The Heated Settlement Panels

The Heated Settlement Panels

Start date
1 January, 2015
End date
30 September, 2017

How will life and biodiversity on Earth will respond to climate change? This information is particularly urgent for the waters along the Antarctic Peninsula, which are experiencing rapid regional climate change. Understanding the effects on marine life in this region is one of the BAS Grand Challenges: Polar Change.

Over the past 5 years, scientists and the Antarctic Marine Engineering Team (AME) have developed a novel system of heated settlement panels. A small electric current is fed to a heating element on the underside of a standard settlement panel. This ensures that the thin layer of water overlying the panels is heated to 1 or 2ºC above ambient temperatures, thus mimicking a warming ocean. Small encrusting animals settle on these panels and because once they are settled they stay where they are, we can monitor how fast they grow and compete with each other for space at the different temperatures.

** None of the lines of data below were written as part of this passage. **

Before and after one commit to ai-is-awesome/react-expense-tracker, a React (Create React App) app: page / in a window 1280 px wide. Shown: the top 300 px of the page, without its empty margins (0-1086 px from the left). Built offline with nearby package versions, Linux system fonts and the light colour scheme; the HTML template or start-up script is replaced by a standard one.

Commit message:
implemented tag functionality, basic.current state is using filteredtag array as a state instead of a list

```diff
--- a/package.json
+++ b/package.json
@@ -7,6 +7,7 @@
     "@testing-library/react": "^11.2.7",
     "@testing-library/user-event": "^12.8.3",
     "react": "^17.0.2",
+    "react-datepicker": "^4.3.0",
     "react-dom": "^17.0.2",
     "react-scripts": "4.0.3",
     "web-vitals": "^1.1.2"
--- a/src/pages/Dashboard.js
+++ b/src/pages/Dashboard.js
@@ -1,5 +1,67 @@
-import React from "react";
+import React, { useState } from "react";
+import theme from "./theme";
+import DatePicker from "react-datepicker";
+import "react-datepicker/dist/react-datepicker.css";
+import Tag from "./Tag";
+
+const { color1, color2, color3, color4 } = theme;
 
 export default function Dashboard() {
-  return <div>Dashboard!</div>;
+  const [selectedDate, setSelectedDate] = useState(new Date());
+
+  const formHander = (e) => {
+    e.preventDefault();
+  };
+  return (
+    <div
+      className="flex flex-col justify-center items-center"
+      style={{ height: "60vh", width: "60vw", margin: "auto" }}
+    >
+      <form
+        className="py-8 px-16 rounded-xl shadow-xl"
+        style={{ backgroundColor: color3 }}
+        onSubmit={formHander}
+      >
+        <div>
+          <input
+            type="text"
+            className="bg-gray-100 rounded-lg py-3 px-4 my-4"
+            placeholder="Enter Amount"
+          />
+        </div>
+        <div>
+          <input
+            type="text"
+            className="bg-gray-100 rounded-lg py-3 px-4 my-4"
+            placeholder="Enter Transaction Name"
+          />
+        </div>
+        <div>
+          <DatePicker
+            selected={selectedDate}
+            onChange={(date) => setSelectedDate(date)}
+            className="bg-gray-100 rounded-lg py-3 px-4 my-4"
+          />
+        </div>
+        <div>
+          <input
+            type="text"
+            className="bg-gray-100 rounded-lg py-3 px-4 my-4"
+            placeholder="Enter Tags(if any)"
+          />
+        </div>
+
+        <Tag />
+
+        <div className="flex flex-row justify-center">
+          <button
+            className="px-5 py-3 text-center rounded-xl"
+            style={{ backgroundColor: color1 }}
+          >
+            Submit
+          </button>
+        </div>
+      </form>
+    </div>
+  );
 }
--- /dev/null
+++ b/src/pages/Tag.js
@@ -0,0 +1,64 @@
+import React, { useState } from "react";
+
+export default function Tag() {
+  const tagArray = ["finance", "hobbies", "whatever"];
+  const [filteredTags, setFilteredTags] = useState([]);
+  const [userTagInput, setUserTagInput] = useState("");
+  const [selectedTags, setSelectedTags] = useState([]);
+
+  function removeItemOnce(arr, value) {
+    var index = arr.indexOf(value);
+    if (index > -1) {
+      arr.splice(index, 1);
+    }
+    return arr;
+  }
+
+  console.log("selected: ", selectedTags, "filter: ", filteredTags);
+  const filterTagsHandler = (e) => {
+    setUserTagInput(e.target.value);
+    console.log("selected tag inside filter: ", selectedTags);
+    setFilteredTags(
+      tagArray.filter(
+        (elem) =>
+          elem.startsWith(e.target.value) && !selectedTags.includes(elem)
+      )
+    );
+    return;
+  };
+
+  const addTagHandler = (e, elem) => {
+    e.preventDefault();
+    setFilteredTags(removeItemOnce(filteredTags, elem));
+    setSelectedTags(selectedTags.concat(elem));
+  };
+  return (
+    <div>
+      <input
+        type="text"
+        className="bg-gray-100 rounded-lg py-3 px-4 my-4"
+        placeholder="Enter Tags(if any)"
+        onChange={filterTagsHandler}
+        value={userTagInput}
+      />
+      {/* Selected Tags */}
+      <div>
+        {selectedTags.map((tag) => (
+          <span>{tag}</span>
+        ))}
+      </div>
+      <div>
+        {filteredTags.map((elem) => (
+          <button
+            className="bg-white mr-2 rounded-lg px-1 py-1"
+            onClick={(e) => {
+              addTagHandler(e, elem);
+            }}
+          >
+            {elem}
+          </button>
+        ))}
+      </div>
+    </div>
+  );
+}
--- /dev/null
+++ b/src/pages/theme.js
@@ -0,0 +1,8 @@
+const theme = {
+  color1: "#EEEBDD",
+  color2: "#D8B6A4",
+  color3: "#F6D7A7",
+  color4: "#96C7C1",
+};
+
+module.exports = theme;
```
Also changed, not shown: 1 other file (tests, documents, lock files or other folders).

This encrusting (or biofouling) community, often comprised of bryozoans, calcareous tube-dwelling polychaetes, is important worldwide, being the main colonisers and transformers of new surfaces in shallow marine environments. Encrusting communities also have great economic importance. In 2008 alone the costs of managing and preventing marine biofouling was estimated at $15 billion for desalination systems and power plants, and $7 billion for shipping worldwide.

Divers set up heated settlement panels for biological research at Rothera Research Station

In 2014, scientists deployed a full-scale experiment in waters around Rothera. They use high-resolution photography by SCUBA to monitor settlement and growth of organisms on the panels. By analysing these photographs taken at regular intervals over 2 years, we will be able to determine how biofouling communities will be affected under future climate change.

Bryozoans – tiny filter-feeding marine creatures live on the continental shelf around Antarctica – can reveal much about environmental change in Antarctica.


This project is funded by NERC: reference NE/J007501/1 “Effects of warming on recruitment and marine benthic community development in Antarctica”

The aims of this project are to:

  1. Identify which species grow on these settlement panels
  2. Determine how their growth rates are affected by different temperatures: do they grow better or worse on the warmer panels?
  3. Analyse the community composition at the different temperatures; does it change?
  4. Identify how temperature affects competition between the different species

This project is based at Rothera operating out of the Bonner Laboratory, but Leyre Villota-Nieva, the PhD student associated with the project is also trialing the panels in Bangor, UK studing seasonal responses in the Menai Straits.



Research collaborators

The PhD associated with this project is co-supervised by Dr Andrew Davies at Bangor University

Collaboration on biofilm metagenomics with Dr Ben Temperton at the University of Exeter